    Reviews of environmental contamination and toxicology
  • 2006
A wide range and steadily increasing number of halogenated natural products (HNPs) is detected in marine organisms that are not the natural source of these compounds but which have accumulated these

Natural Production of Organohalide Compounds in the Environment

More than 5000 natural organohalogen compounds have been identified. In terrestrial environments, the bulk of the organochlorine is locked up in humic polymers, collectively accounting for a global

Enzymatic Synthesis of Polybrominated Dioxins from the Marine Environment

It is reported that the bmp gene locus in marine bacteria, a recently characterized source of polybrominated diphenyl ethers, can also synthesize dibenzo-p-dioxins by employing different phenolic initiator molecules.

Complexity of naturally produced polybrominated diphenyl ethers revealed via mass spectrometry.

Using mass spectrometry and NMR spectroscopy, the existence of new structural classes of PBDEs in marine sponges is established and this work expands the chemical space explored by naturally producedPBDEs, which may inform future environmental toxicology studies.

Food web bioaccumulation of organohalogenated compounds in high mountain lakes

Persistent organic pollutants (POPs) are toxic substances that are usually produced for use in agricultural, industrial, and domestic applications. Because of their long-range atmospheric transport
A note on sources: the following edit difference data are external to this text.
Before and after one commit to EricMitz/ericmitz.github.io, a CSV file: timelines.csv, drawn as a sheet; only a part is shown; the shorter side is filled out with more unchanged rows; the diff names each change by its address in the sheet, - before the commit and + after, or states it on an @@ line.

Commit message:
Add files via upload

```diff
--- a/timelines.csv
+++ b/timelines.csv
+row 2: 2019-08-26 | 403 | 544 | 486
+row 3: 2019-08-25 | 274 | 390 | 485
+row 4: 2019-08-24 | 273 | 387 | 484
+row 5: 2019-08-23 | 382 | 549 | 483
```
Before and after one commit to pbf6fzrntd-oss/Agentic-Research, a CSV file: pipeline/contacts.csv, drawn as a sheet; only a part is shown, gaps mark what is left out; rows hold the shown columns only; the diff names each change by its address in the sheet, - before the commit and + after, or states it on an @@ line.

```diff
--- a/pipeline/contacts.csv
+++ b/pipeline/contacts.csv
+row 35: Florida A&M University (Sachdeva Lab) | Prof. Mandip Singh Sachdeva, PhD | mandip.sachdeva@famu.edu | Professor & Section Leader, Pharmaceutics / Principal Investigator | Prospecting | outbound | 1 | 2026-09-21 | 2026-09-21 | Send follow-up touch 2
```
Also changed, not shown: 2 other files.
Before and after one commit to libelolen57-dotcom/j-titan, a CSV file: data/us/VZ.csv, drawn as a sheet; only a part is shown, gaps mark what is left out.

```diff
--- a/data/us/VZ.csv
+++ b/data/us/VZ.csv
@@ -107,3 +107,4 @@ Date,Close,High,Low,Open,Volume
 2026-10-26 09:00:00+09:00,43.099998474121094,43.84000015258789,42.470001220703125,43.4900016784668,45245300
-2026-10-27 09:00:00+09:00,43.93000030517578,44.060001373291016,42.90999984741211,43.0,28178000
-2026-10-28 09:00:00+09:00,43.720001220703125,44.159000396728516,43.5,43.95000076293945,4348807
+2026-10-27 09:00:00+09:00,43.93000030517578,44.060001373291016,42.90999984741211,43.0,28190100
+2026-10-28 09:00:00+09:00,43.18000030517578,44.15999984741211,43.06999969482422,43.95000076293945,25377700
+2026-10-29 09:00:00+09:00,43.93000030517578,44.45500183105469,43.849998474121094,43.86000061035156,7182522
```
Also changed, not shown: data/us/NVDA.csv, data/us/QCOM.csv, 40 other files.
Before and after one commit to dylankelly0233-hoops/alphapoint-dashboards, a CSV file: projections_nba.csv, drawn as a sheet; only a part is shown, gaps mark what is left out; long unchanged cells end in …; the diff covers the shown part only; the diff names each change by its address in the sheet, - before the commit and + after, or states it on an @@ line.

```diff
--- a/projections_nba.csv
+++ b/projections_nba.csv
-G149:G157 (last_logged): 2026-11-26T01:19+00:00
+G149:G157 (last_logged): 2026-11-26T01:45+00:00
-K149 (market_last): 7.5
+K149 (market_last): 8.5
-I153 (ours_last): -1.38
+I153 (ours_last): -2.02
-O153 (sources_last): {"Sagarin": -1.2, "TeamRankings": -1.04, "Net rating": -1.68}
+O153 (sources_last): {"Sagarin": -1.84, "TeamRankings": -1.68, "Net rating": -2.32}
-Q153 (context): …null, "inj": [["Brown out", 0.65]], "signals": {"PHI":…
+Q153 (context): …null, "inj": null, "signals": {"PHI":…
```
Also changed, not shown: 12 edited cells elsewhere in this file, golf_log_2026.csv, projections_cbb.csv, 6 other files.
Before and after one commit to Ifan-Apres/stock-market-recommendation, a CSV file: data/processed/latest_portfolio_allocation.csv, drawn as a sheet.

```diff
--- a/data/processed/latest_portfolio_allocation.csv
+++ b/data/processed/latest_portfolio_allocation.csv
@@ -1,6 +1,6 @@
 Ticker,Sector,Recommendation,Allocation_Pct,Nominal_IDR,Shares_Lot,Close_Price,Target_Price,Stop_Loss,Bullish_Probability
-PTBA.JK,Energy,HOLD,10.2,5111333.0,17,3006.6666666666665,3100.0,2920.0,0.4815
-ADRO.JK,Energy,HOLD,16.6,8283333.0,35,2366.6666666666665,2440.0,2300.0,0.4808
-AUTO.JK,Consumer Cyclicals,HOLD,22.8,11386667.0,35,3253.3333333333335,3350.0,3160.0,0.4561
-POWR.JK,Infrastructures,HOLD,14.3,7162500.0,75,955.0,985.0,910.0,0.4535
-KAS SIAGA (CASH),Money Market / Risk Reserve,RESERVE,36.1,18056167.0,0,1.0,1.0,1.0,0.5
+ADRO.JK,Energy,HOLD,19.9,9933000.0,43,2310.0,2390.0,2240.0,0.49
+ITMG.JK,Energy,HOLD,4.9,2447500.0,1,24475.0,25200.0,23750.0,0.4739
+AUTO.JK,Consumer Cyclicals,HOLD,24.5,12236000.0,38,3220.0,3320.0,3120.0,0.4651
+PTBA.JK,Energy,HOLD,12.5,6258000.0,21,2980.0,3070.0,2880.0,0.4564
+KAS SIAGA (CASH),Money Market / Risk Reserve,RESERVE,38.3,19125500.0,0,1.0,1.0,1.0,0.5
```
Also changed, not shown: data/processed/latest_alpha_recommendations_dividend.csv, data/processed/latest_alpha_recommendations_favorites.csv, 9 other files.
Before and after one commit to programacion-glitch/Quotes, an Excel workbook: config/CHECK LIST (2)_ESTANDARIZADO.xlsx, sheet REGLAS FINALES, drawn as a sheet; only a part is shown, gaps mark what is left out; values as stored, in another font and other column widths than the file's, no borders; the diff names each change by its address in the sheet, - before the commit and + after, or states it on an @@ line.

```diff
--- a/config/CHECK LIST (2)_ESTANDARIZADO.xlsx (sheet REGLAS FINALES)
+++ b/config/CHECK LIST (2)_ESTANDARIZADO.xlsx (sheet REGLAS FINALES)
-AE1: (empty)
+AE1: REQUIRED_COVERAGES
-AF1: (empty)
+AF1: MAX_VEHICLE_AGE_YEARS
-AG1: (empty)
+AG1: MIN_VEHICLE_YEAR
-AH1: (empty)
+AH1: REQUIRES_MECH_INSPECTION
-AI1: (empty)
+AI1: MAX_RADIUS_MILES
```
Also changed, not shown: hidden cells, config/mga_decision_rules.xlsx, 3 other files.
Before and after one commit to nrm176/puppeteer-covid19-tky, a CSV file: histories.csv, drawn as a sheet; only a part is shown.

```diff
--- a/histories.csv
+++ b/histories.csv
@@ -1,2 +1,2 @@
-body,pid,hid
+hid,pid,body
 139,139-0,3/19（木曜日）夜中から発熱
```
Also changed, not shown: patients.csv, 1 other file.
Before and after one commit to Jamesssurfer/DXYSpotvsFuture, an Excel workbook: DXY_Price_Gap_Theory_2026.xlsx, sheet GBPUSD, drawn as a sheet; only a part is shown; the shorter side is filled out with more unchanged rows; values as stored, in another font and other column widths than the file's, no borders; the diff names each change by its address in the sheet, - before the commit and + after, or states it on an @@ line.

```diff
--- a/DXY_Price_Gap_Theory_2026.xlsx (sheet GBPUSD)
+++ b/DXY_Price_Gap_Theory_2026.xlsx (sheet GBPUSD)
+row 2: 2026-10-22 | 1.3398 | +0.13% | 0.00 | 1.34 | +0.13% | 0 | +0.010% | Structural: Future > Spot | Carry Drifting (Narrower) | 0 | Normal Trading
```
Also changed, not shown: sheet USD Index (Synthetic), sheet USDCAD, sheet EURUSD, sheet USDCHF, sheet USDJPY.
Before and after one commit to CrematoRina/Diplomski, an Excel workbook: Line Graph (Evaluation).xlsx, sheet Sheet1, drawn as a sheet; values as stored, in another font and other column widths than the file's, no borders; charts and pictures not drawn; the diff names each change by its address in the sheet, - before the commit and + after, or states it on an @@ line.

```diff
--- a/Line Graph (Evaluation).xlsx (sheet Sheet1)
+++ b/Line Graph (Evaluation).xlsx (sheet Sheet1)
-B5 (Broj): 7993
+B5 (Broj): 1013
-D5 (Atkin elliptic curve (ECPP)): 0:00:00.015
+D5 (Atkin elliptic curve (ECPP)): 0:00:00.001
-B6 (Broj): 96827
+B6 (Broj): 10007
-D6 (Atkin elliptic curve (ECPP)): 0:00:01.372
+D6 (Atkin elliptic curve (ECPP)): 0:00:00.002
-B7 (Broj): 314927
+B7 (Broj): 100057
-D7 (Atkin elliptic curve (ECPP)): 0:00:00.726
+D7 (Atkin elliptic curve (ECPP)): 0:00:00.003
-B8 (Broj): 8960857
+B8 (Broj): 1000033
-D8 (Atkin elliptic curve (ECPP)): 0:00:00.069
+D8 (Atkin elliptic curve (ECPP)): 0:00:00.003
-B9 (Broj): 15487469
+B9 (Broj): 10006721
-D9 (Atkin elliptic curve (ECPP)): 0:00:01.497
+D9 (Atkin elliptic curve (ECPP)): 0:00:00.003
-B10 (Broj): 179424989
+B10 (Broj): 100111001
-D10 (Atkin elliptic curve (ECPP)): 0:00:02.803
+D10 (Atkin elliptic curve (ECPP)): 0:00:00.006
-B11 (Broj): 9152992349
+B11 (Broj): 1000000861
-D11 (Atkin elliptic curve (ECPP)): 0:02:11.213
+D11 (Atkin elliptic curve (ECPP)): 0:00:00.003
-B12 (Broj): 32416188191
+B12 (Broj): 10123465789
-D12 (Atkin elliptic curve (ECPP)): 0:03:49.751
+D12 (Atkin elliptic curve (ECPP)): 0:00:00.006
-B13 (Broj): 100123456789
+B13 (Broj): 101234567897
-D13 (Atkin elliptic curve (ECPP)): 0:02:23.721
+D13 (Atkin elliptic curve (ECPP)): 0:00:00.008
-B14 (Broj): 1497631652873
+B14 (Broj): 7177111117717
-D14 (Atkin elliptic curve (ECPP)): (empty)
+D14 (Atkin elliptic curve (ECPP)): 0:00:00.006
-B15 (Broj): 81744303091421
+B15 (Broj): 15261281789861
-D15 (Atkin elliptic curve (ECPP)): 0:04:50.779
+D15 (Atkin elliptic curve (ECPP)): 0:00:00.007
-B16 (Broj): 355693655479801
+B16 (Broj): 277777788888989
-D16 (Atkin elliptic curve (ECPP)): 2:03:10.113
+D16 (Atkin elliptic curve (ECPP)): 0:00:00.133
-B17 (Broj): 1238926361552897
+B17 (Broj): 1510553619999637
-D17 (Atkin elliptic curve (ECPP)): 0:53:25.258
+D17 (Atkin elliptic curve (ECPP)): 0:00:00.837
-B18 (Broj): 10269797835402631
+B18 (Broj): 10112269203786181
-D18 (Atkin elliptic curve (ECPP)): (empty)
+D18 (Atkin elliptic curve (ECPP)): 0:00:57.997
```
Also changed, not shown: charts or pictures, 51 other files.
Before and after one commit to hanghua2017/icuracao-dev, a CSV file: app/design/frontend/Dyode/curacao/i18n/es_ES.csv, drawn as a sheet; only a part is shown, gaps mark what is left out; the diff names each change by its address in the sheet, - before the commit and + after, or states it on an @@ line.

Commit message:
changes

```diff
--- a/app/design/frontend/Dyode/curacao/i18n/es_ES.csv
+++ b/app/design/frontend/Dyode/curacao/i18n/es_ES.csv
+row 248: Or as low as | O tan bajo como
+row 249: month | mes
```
Concentrations of halogenated natural products versus PCB 153 in bivalves from the North and Baltic Seas.

Halogenated organic compounds in archived whale oil: a pre-industrial record.




Radiocarbon evidence for a naturally produced, bioaccumulating halogenated organic compound.

The presence of detectable 14C in the DBP-Br4Cl2 strongly points to at least a natural or biogenic source, however, these delta14C values for DBPs are more depleted than expected for a recently synthesized natural product.

Two new minor polybrominated dibenzo-p-dioxins from the marine sponge Dysidea dendyi.

Two new minor tribromodibenzo-p-dioxins, spongiadioxin C and its methyl ether, were isolated from an Australian marine sponge Dysidea dendyi and inhibited the cell division of fertilized sea urchin eggs.

Sponge halogenated natural products found at parts‐per‐million levels in marine mammals

The quantitative determination ofBC-2 in blubber of marine mammals from Africa and the Antarctic suggests that BC-2 is widespread, and is direct proof that marine biota can produce persistent organic chemicals that accumulate to substantial concentrations in higher trophic organisms.

Four new bioactive polybrominated diphenyl ethers of the sponge Dysidea herbacea from West Sumatra, Indonesia.

The marine sponge Dysidea herbacea collected from Indonesia yielded four new polybrominated diphenyl ether congeners 2-5 and the known derivatives 1, 6, and 7, which were active against the Gram-positive bacteria Bacillus subtilis and the phytopathogenic fungus Cladosporium cucumerinum.

Photochemical decomposition of 15 polybrominated diphenyl ether congeners in methanol/water.

The photochemical reaction rate decreased with decreasing number of bromine substituents in the molecule but also in some cases influenced by the PBDE substitution pattern, and the reaction rate was dependent on the solvent in such a way that the Reaction rate in a methanol/water solution was consistently around 1.7 times lower than in pure methanolate and 2-3 times lower in THF.

Identification and Quantification of Polybrominated Diphenyl Ethers and Methoxy-Polybrominated Diphenyl Ethers in Baltic Biota

Polybrominated diphenyl ethers (PBDPEs) and, for the first time, methoxy-polybrominated diphenyl ethers (MeO-PBDPEs) have been positively identified and quantified in various biotic samples including

Biodegradation of diphenyl ether and its monohalogenated derivatives by Sphingomonas sp. strain SS3

Formation of phenol, catechol, halophenol, and halocatechol from the conversion of monohalogenated diphenyl ethers gives evidence for a nonspecific attack of the dioxygenating enzyme system.

Enzyme inhibitors: new and known polybrominated phenols and diphenyl ethers from four Indo-Pacific Dysidea sponges.

Extracts and pure compounds isolated from four samples of Dysidea sp. sponges collected from two geographically distinct regions of the Indo-Pacific (Chuuk Atoll and Fiji) were assayed against five